U.S. Classification62/371, 62/457.2
International ClassificationF25D3/08
Cooperative ClassificationA61B2019/0295, A61B2019/448, A61B2019/025, A61B19/02, A61B19/0248, A45C13/42, F25D2331/804, A45C13/02, A45C15/00, A61J1/165, A45C5/14, F25D2303/0831, F25D2400/38, A45C11/20, F25D3/06, A61B19/0264
European ClassificationA45C11/20, A61B19/02, A61B19/02F, A61B19/02P4, F25D3/06
Legal Events
DateCodeEventDescription
Aug 26, 2008ASAssignment
Owner name: INTERNATIONAL THERMAL WIZARDS, INC., FLORIDA
Free format text: CHANGE OF NAME;ASSIGNOR:AMERICAN THERMAL WIZARDS INTERNATIONAL, INC.;REEL/FRAME:021442/0837
Effective date: 20060517
Aug 15, 2008ASAssignment

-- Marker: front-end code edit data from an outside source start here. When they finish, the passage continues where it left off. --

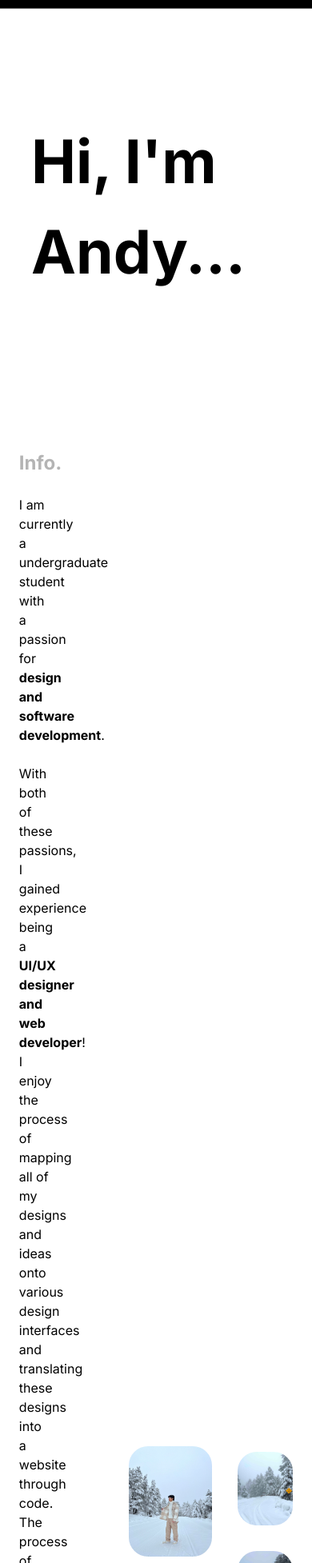
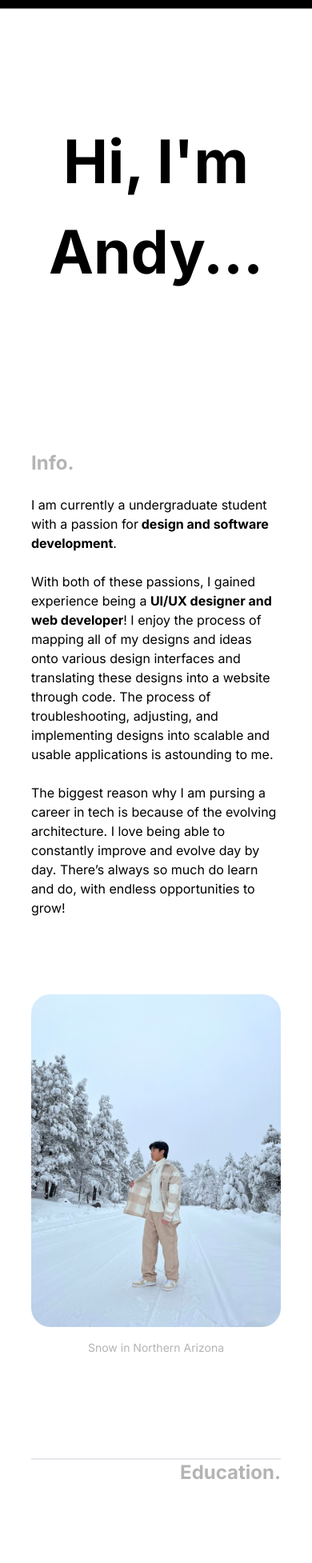
Before and after one commit to 4ndy1e/personal-website, a React (Vite) app: page /about in a window 390 px wide. Shown: the part 46-2000 px from the top of the page at 80% size. Built offline with nearby package versions, Linux system fonts and the light colour scheme.

Commit message:
Create responsive design for info section

```diff
--- a/src/AboutPage.jsx
+++ b/src/AboutPage.jsx
@@ -9,7 +9,10 @@ function AboutPage() {
     <section className="flex flex-col mx-[5vw] max-sm:mx-[10vw] items-center mt-48">
       <Nav />
       <div className="w-full mb-48">
-        <h1 className="text-black text-left"> Hi, I'm Andy...</h1>
+        <h1 className="text-black text-left max-md:text-center text-md:text-[60px]">
+          {" "}
+          Hi, I'm Andy...
+        </h1>
       </div>
       <Info />
       <div className="w-full m-28">
--- a/src/components/Info.jsx
+++ b/src/components/Info.jsx
@@ -1,7 +1,7 @@
 function Info() {
   return (
-    <section className="flex items-center">
-      <div className="border-black w-[40%] pr-24">
+    <section className="flex items-center max-md:flex-col">
+      <div className="border-black w-[40%] pr-24 max-lg:pr-16 max-lg:w-[60%] max-md:p-0 max-md:w-full">
         <p className="aboutSect text-[#b4b4b4]"> Info. </p>
         <br></br>
         <p className="aboutDesc">
@@ -32,14 +32,14 @@ function Info() {
 
 function Images() {
   return (
-    <div className="flex w-[60%] items-center gap-8">
-      <div className="w-3/5">
+    <div className="flex w-[60%] items-center gap-8 max-md:w-full max-md:mt-24">
+      <div className="w-3/5 max-lg:w-full ">
         <img src="snow1.jpg" className="rounded-3xl"></img>
         <p className="imgCaption m-4"> Snow in Northern Arizona</p>
       </div>
-      <div className="flex flex-col gap-8 w-2/5">
-        <img src="snow2.jpg" className="rounded-3xl" />
-        <img src="snow3.jpg" className="rounded-3xl" />
+      <div className="flex flex-col gap-8 w-2/5 max-lg:hidden">
+        <img src="snow2.jpg" className="rounded-3xl max-lg:hidden" />
+        <img src="snow3.jpg" className="rounded-3xl max-lg:hidden" />
       </div>
     </div>
   );
```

Owner name: AMERICAN THERMAL WIZARDS INTERNATIONAL, INC., FLOR
Free format text: ASSIGNMENT OF ASSIGNORS INTEREST;ASSIGNORS:GLADE, CLIFFORD;WAGNER, KENNETH;LECLAIR, JIM;AND OTHERS;REEL/FRAME:021395/0692;SIGNING DATES FROM 20060714 TO 20060717